• **Exercise materials**:
*** Begin section ***

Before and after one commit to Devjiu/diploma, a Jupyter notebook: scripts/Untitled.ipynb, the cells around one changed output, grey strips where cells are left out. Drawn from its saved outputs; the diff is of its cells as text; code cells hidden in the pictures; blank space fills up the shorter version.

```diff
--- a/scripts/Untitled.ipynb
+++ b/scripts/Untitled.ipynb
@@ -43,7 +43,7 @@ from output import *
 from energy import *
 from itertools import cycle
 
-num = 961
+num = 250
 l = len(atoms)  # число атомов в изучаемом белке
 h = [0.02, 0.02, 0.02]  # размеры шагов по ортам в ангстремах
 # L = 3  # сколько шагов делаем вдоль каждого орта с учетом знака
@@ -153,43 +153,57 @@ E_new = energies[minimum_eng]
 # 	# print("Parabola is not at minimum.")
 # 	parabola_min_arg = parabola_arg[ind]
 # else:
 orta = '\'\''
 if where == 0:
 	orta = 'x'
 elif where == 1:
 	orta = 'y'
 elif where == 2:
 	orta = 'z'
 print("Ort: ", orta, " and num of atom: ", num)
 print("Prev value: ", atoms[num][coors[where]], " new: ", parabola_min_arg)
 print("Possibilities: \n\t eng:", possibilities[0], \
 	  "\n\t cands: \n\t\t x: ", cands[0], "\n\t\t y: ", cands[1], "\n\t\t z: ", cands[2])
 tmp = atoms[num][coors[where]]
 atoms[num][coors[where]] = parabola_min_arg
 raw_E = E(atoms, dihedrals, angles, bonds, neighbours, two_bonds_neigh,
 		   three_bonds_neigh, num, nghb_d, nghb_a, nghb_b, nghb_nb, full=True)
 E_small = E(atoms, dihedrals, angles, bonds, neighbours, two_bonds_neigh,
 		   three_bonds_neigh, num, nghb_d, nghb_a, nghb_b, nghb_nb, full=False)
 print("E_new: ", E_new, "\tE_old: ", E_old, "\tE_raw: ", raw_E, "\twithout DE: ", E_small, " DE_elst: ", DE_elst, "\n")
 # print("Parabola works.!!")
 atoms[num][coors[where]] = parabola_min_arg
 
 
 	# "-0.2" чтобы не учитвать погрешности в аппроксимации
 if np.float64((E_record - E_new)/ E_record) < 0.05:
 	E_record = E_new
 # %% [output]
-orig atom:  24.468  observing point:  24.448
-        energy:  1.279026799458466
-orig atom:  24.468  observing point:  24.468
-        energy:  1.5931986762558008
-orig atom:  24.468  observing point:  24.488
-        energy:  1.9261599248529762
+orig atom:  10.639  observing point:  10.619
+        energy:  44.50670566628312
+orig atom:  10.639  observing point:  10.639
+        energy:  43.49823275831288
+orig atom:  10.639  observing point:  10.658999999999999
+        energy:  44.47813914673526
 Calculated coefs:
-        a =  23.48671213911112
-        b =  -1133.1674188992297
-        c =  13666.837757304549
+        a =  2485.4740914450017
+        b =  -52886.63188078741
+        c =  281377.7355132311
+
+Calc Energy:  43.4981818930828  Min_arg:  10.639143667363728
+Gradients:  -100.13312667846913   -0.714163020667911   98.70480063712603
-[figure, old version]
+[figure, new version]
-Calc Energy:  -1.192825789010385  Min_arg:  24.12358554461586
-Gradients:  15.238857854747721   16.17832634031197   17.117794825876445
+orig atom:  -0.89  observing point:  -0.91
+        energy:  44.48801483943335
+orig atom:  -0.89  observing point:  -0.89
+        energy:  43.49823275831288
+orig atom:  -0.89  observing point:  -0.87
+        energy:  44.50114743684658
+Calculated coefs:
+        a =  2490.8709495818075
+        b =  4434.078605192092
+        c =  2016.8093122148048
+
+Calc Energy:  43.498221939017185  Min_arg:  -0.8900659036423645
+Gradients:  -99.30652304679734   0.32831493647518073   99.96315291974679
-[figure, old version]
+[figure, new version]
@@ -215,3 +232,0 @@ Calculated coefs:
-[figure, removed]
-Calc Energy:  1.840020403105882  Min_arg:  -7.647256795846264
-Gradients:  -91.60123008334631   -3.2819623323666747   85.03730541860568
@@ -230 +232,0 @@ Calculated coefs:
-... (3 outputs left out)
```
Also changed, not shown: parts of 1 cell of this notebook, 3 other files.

*** End section ***

• **What you are asked to do**: All lines with the word "orig" should be copied from the material above.

• **Answer for this exercise**:
-orig atom:  24.468  observing point:  24.448
-orig atom:  24.468  observing point:  24.468
-orig atom:  24.468  observing point:  24.488
+orig atom:  10.639  observing point:  10.619
+orig atom:  10.639  observing point:  10.639
+orig atom:  10.639  observing point:  10.658999999999999
+orig atom:  -0.89  observing point:  -0.91
+orig atom:  -0.89  observing point:  -0.89
+orig atom:  -0.89  observing point:  -0.87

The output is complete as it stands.